- Exercise directions
The output should be every line below that includes the word "Also".

- Dataset content
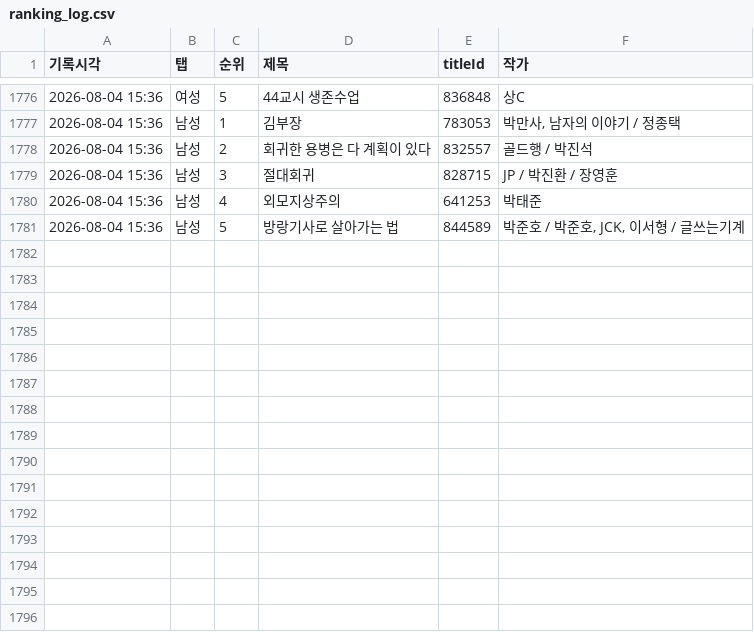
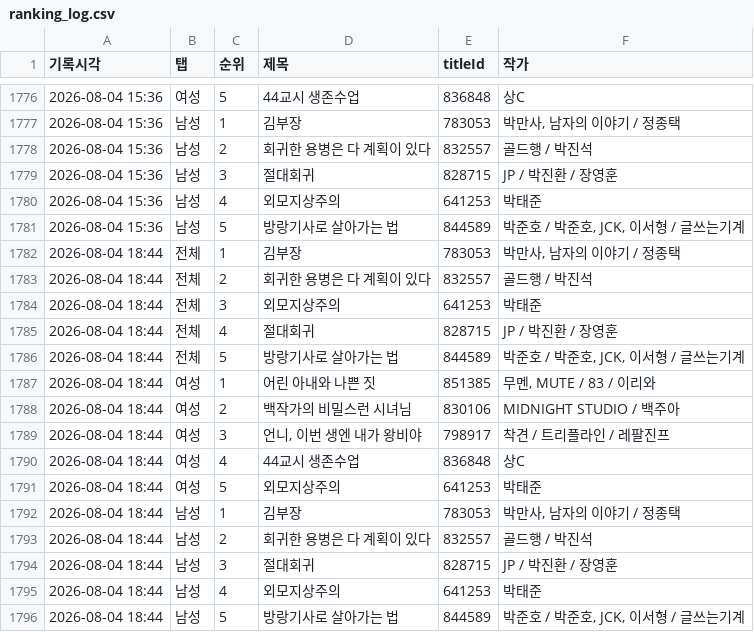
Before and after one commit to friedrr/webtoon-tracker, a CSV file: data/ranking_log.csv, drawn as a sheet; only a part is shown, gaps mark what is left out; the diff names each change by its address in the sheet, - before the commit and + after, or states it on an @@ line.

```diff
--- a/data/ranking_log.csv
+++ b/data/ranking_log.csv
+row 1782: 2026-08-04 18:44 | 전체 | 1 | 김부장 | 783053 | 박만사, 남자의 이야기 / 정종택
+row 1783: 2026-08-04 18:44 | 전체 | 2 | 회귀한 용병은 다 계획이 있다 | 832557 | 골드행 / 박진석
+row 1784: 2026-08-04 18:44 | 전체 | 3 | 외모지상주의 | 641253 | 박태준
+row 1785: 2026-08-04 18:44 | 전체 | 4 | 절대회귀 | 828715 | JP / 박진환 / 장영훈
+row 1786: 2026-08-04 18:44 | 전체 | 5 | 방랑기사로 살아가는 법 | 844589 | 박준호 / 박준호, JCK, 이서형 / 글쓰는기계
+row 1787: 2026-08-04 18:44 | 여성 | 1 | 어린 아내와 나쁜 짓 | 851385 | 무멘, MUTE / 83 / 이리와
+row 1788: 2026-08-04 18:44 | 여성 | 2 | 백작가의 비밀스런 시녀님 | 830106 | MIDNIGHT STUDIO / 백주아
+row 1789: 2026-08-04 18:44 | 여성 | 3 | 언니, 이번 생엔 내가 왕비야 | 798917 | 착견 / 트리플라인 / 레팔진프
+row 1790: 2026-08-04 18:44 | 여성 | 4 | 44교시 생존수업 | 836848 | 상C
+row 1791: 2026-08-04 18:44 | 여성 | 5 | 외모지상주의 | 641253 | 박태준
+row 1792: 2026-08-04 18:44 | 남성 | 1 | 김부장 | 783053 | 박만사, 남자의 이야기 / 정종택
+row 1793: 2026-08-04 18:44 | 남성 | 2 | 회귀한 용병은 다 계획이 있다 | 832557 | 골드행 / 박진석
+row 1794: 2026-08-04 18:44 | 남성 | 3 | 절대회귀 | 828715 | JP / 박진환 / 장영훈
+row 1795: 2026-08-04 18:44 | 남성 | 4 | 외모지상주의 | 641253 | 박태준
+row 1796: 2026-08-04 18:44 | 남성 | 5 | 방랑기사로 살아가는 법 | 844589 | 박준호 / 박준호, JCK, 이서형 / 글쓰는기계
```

--

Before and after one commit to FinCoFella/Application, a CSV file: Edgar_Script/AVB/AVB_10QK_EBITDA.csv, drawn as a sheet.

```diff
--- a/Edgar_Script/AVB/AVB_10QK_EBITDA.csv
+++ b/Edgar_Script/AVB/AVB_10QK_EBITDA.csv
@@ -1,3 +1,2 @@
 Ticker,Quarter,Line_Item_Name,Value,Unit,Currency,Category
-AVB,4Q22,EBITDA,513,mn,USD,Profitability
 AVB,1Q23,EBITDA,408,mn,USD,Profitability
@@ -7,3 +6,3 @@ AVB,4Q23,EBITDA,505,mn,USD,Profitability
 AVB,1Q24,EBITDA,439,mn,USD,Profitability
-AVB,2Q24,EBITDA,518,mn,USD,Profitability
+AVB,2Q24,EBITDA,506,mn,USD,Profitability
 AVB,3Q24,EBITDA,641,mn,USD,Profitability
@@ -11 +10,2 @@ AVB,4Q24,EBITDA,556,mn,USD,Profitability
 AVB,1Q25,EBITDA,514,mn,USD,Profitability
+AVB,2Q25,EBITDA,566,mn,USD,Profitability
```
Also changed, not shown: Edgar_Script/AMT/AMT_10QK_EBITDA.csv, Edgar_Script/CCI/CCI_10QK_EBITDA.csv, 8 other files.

...

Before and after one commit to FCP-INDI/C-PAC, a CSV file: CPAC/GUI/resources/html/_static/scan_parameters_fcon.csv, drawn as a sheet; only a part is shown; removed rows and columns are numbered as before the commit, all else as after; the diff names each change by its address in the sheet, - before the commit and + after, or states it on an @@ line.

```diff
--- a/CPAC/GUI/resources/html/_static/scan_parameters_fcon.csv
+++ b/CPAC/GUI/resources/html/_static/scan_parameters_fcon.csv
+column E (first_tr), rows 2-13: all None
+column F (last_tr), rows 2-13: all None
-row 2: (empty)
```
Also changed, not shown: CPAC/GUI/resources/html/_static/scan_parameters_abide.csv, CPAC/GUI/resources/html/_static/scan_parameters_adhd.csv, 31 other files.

- Task solution
Also changed, not shown: Edgar_Script/AMT/AMT_10QK_EBITDA.csv, Edgar_Script/CCI/CCI_10QK_EBITDA.csv, 8 other files.
Also changed, not shown: CPAC/GUI/resources/html/_static/scan_parameters_abide.csv, CPAC/GUI/resources/html/_static/scan_parameters_adhd.csv, 31 other files.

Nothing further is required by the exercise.